Peter Scazzero, a pastor in New York, asks 10 questions of preachers in an article at Preaching Today, and they just may apply to other vocations and professions as well with some slight nuance. See if any of these speak to you, your life. I’ve included a sentence from the article along with the question:
- Am I grounded in my own contemplation of God? Quoting Benard of Clairvaux under this question, “You don’t have the walk with God that sustained the weight of responsibility that you’re carrying and I fear for your soul.”
- Am I centered in Christ? When we’re not centered in Christ, we end up preaching out of a reflected self—finding who we are from other people rather than who we are in God.
- Am I allowing the text to intersect with my family of origin? Our family system defines us far more than we think it does.
- Am I preaching out of my vulnerability and weakness? The truth is that we’re as weak and broken and vulnerable as anyone in our congregations.
- Am I allowing the text to transform me? This sounds simple but it isn’t.
- Am I surrendering to Christ’s process of birth, death, resurrection, and ascension? This process can’t be forced or controlled.
- Am I making time to craft clear application? It is not something you do at the last minute.
- Am I thinking through the complexities and nuances of my topic and audience? It takes sensitivity and empathy for how complicated human life is.
- Am I doing exegesis in community? But I always try to have at least one other person that I can talk to…
- Am I connecting the message to our long-term formation? I try to connect people creatively in ways that sheer speaking can’t.
I think all of these are relevant for ministers, even ministers who aren’t preaching regularly. But these questions can be just as anchoring for people who work in other areas. Peter’s post is full, and if these questions interest you, do read the entire article here.
Number 7 should be engraved in every lpastor’sdesk. Or anyone who is responsible for working with people. Be prepared, and be well prepared.

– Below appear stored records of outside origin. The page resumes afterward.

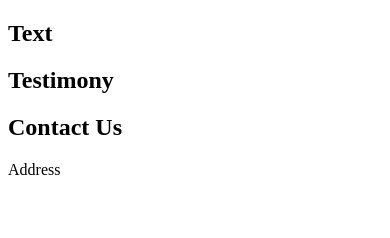
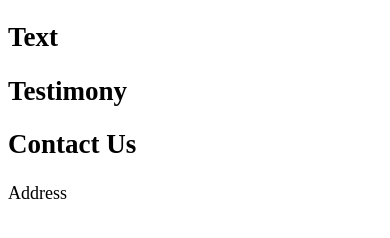
Before and after one commit to HYF-Class22/agile-development-group3-hyf-redesign, a website: page index.html in a window 390 px wide. Drawn offline with Linux system fonts and the light colour scheme.

Commit message:
structure index.css

```diff
--- a/styles/index.css
+++ b/styles/index.css
@@ -1,2 +1,16 @@
 @import url("./something.css");
 @import url('https://fonts.googleapis.com/css2?family=Oswald:wght@200;300;400;500;600;700&display=swap');
+
+body {
+  background-color: white;
+}
+
+
+/* keep style in general above */
+/* add your parts for media query below- Add specific screen if needed  */
+
+@media only screen and (max-width: 600px) {
+ body {
+  font-size: 18px;
+ }
+}
```
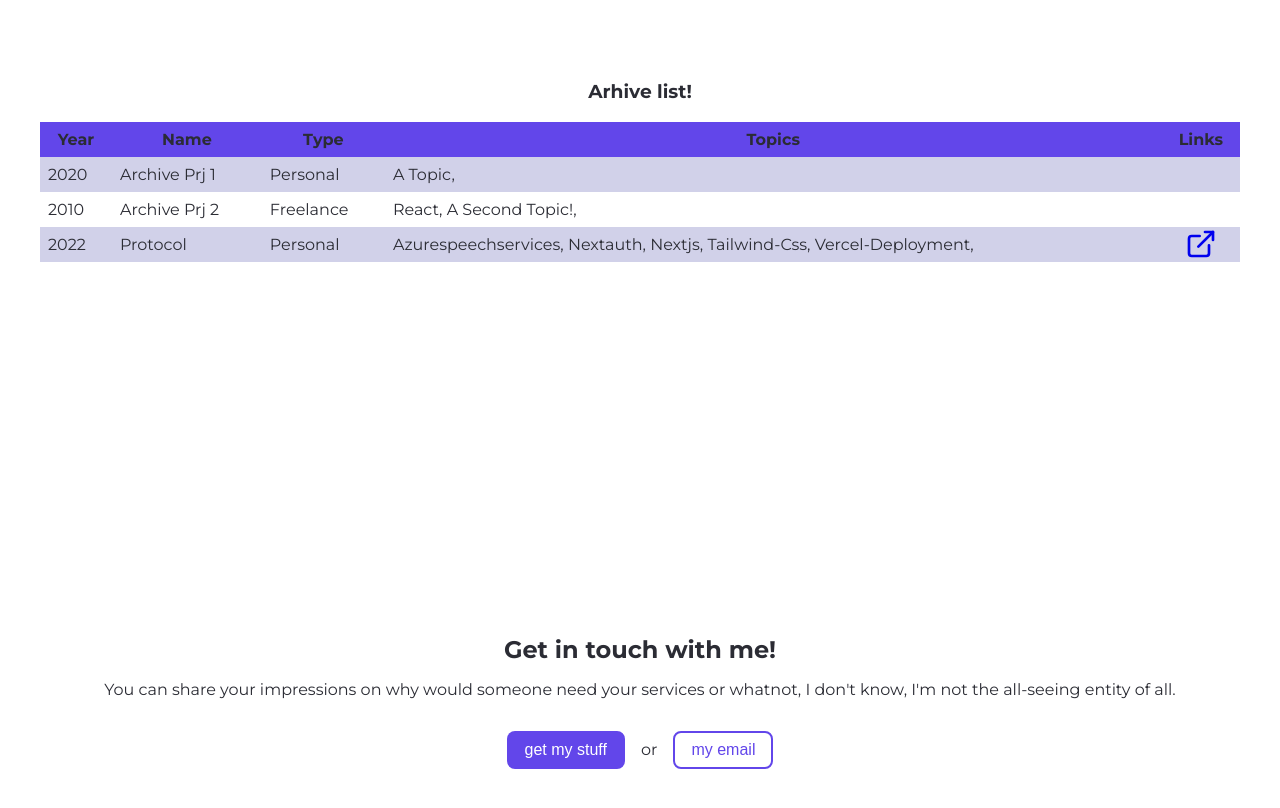
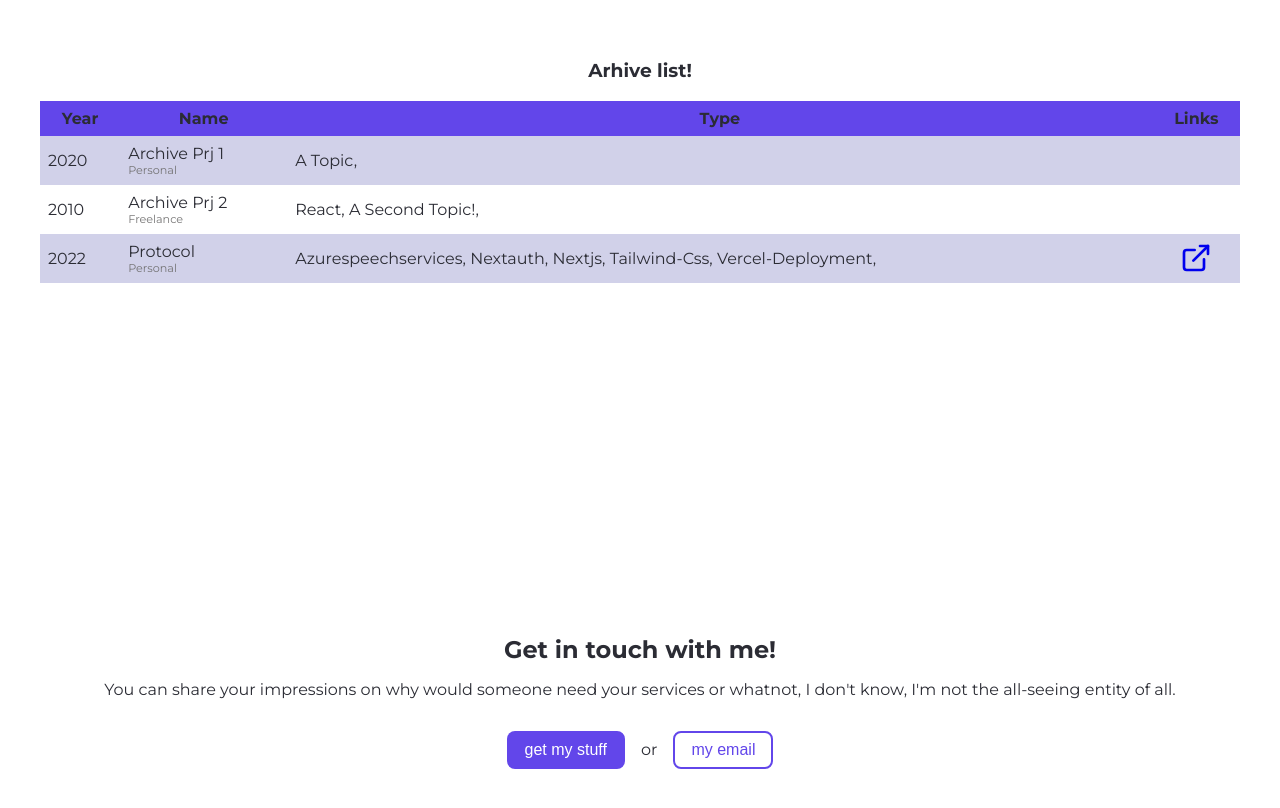
Before and after one commit to Seeru-crypto/aurora_front, a Next.js app: page / in a window 1280 px wide. Shown: the part 2900-3708 px from the top of the page. Built offline with nearby package versions, Linux system fonts and the light colour scheme.

Commit message:
refactor(Archive): :art: change archive table style

```diff
--- a/src/Themes.ts
+++ b/src/Themes.ts
@@ -1,10 +1,9 @@
 import { DefaultTheme } from 'styled-components';
 
-
 const red = {
-  200 : "sdsd",
-  300: "sss"
-}
+  200: '#ff2b00',
+  300: 'sss',
+};
 
 export const baseTheme = {
   blurAmount: '8px',
@@ -21,7 +20,6 @@ export const baseTheme = {
   database: '#2980b9',
   other: '#8e44ad',
 };
-
 
 export const DayTheme = {
   ...baseTheme,
--- a/src/components/experience/Experience.tsx
+++ b/src/components/experience/Experience.tsx
@@ -17,7 +17,7 @@ export type ExperienceType = {
   typeOfEmployment: string;
   responsibilities: string[];
   achievements: string[];
-  durationMonths?: undefined;
+  durationMonths?: number;
 };
 
 const Experience = React.forwardRef((props: ExperienceProps, ref: ForwardedRef<HTMLElement>): JSX.Element => {
@@ -43,10 +43,6 @@ const Experience = React.forwardRef((props: ExperienceProps, ref: ForwardedRef<H
 
   const sortedEvents = getAllYears(experience);
   const eventYears = Array.from(sortedEvents.keys()) as number[];
-
-  useEffect(() => {
-    console.log(sortedEvents);
-  }, []);
 
   // https://excalidraw.com/#room=5ac138994a903ddb6b8b,FOI9bwwGzZM-R3KmGJzyqA
   return (
--- a/src/components/experience/TimelineCard.tsx
+++ b/src/components/experience/TimelineCard.tsx
@@ -18,7 +18,6 @@ const TimelineCard = ({ event, isLeftSide }: { event: ExperienceType; isLeftSide
           <p className="date">{new Date(event.startDate).toLocaleString('en-US', { month: 'long' })}</p>
           <p className="duration">{getDurationField(event.durationMonths)}</p>
         </div>
-
         {event.title}
       </div>
     </CardStyle>
--- a/src/components/work/Archive.tsx
+++ b/src/components/work/Archive.tsx
@@ -20,14 +20,14 @@ export default function Archive({ projects }: { projects: ProjectInterface[] })
             <th>Year</th>
             <th>Name</th>
             <th>Type</th>
-            <th>Topics</th>
             <th>Links</th>
           </tr>
           {projects.map((project, index) => (
             <tr className={`tableRow ${index % 2 === 0 ? 'even' : 'unEven'}`} key={index}>
               <td className="tableContent">{getYear(project)}</td>
-              <td className="tableContent">{project.project_name}</td>
-              <td className="tableContent">{project.project_type}</td>
+              <td className="tableContent">
+                {project.project_name} <div className="projectType"> {project.project_type} </div>
+              </td>
               <td className="tableContent">
                 {project.topics?.map((topic) => (
                   <span key={topic}>{`${topic}, `}</span>
@@ -91,6 +91,11 @@ const ArchiveStyle = styled.div`
     .unEven {
       background-color: ${(props) => props.theme.white};
     }
+
+    .projectType {
+      font-size: 0.7rem;
+      color: #6f6e6ef3;
+    }
   }
 `;
 
@@ -108,9 +113,8 @@ const ArchiveIconStyle = styled.a`
   }
 
   :hover svg {
-      fill: ${(props) => props.theme.primary};
+    fill: ${(props) => props.theme.primary};
 
-      transform: translate3d(0, -15%, 0);
-    }
+    transform: translate3d(0, -15%, 0);
   }
 `;
```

Good point, Dkzody, and one that is easily overlooked the longer we work at something. We may get too good to feel like preparation is necessary.